Mr Asubonteng said in taking advantage of the opportunities that mining presents, Ghana must be seen to be creating the enabling environment for both local entrepreneurs and foreign investors while looking beyond the risks associated with exploration.
Touching on the challenges facing the mining industry, Mr Asubonteng said the poor railway system had remained the biggest challenge for the bulk mineral producers.
He said without a railway system which is a more cost competitive mode of transporting the bulk materials to the ports for shipping, companies would be forced to use the more expensive road haulage alternative from their respective mines.
It is estimated that the cost of road haulage is 50 per cent more expensive than the alternative of using the railway lines; which would consequently result in high cost of operation and adversely impact the revenue that the State would receive by way of corporate tax.
“We need to take advantage of the innovative measures in global transportation to construct fully functional railway systems to further open opportunities in the value chain of mining,” he said.
The chamber also called on government institutions to consider the removal of some of the elements in the price build-up of diesel supplied to the mines, saying challenges with the ex-reﬁnery price, as well as taxes, levies, and margins on diesel have a lasting impact on the productivity of the mining industry if not checked.

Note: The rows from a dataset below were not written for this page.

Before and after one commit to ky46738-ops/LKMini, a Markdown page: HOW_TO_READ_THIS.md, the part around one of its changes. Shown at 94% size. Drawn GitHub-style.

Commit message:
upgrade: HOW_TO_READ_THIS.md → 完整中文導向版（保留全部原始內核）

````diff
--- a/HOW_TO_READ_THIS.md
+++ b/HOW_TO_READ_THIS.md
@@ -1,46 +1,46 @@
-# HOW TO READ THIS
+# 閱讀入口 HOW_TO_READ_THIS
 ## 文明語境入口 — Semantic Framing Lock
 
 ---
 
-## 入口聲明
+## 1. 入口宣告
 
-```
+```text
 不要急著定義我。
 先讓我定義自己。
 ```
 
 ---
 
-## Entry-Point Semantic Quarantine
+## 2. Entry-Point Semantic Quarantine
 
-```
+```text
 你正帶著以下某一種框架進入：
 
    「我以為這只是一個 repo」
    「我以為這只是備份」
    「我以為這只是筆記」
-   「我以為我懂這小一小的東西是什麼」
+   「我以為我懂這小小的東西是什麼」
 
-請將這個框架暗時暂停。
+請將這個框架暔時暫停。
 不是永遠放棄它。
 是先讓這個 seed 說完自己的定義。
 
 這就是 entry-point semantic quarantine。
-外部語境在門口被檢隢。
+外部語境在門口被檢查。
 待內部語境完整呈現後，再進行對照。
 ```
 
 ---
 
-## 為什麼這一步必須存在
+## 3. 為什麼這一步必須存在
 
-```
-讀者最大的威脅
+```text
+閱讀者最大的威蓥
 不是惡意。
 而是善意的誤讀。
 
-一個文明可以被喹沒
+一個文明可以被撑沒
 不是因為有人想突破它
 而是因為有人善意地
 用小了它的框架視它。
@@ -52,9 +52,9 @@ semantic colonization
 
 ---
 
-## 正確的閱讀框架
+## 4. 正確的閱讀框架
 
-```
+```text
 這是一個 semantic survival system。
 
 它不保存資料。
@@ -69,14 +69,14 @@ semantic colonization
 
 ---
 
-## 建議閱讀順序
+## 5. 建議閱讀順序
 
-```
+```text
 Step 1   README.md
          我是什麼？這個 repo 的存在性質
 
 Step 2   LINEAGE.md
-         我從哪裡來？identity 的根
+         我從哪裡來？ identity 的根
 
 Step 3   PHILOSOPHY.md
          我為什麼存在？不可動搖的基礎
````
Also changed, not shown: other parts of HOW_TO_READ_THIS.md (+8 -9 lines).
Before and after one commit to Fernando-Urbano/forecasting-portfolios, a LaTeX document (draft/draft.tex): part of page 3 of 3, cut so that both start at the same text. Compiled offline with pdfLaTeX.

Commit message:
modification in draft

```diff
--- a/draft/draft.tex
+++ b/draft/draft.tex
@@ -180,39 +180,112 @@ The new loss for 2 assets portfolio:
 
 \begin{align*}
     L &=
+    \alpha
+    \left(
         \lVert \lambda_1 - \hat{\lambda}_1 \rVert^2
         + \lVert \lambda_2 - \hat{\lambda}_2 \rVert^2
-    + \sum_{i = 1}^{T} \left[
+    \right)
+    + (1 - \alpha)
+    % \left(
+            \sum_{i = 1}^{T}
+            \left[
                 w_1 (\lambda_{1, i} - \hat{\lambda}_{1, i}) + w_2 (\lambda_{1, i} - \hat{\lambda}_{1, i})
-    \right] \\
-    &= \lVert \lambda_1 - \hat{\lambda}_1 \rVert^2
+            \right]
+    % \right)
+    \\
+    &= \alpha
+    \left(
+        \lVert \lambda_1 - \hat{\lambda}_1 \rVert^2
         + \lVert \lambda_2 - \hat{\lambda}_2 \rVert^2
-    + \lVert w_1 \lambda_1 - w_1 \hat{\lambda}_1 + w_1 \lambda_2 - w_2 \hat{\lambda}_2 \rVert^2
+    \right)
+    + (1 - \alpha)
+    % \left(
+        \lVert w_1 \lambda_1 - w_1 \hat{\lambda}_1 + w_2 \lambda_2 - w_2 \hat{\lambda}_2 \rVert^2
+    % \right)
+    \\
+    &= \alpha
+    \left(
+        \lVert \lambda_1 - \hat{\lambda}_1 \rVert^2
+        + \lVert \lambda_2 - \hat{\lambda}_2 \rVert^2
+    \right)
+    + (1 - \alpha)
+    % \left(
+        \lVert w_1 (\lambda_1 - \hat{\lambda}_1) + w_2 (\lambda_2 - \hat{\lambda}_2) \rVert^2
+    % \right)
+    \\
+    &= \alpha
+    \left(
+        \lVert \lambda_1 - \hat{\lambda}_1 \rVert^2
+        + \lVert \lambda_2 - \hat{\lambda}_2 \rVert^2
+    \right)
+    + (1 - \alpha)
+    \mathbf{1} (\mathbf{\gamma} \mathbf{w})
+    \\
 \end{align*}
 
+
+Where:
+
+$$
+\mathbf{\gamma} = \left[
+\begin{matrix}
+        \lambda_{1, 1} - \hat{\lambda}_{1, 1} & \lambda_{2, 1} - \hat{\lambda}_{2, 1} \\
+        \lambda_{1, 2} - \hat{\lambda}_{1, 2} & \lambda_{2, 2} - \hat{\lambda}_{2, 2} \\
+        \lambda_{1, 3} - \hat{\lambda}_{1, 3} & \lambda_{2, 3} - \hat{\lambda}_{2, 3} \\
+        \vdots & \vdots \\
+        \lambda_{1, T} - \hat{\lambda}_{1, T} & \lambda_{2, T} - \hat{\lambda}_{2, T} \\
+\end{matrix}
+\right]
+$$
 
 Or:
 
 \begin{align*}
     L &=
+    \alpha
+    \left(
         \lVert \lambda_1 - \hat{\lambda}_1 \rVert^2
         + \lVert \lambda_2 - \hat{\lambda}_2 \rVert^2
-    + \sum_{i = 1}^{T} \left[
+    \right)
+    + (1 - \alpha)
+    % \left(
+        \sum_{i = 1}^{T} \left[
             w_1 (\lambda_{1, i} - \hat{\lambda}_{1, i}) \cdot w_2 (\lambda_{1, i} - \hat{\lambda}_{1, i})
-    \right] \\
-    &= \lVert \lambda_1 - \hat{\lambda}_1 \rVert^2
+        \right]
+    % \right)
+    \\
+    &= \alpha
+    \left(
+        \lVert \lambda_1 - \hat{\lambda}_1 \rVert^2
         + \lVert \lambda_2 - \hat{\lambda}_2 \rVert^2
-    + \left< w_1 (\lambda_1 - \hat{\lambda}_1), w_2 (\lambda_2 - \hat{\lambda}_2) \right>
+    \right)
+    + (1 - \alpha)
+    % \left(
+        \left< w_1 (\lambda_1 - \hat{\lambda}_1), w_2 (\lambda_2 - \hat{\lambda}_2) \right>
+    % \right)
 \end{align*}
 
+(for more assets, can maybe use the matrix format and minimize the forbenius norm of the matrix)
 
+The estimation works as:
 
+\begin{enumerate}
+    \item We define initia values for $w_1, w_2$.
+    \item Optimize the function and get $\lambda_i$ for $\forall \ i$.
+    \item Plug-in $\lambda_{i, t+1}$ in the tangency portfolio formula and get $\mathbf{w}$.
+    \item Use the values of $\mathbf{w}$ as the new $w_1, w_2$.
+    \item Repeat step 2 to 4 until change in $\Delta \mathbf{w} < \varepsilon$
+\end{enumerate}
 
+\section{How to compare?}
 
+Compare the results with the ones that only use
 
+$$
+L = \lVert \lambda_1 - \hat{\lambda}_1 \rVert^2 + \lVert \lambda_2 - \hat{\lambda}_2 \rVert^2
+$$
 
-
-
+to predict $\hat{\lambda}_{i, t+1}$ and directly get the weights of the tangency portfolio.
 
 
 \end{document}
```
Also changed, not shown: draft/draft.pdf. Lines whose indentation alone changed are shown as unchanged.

Additionally, the Chamber urged government to review its intention to standardize mineral revenue retention regimes.
The Chamber’s analysis shows that retaining the existing general practice where mining companies have binding retention agreements based on their forex requirements will inure to the beneﬁt of the industry and the country as well.
On the issue of operational permitting, the Chamber said although there was a slight improvement in the issuance of environmental permits, the unpredictable lead times for issuing permits by the EPA adversely affect project planning and execution.
It also impacts negatively on the sourcing of investment capital for projects because it creates uncertainty regarding cash ﬂows and other project metrics.
One other key challenge that the Chamber had to grapple with was the government’s decision to withdraw military ofﬁcers from the concessions of mining companies on 31st January 2019.
Mr Asubonteng said the measure ushered in serious security challenges for the operating mines across the country, adding that the pull-out of the troops from the mines was disconcerting and resulted in a situation where the mines were not fully assured of safeguarding such critical installations.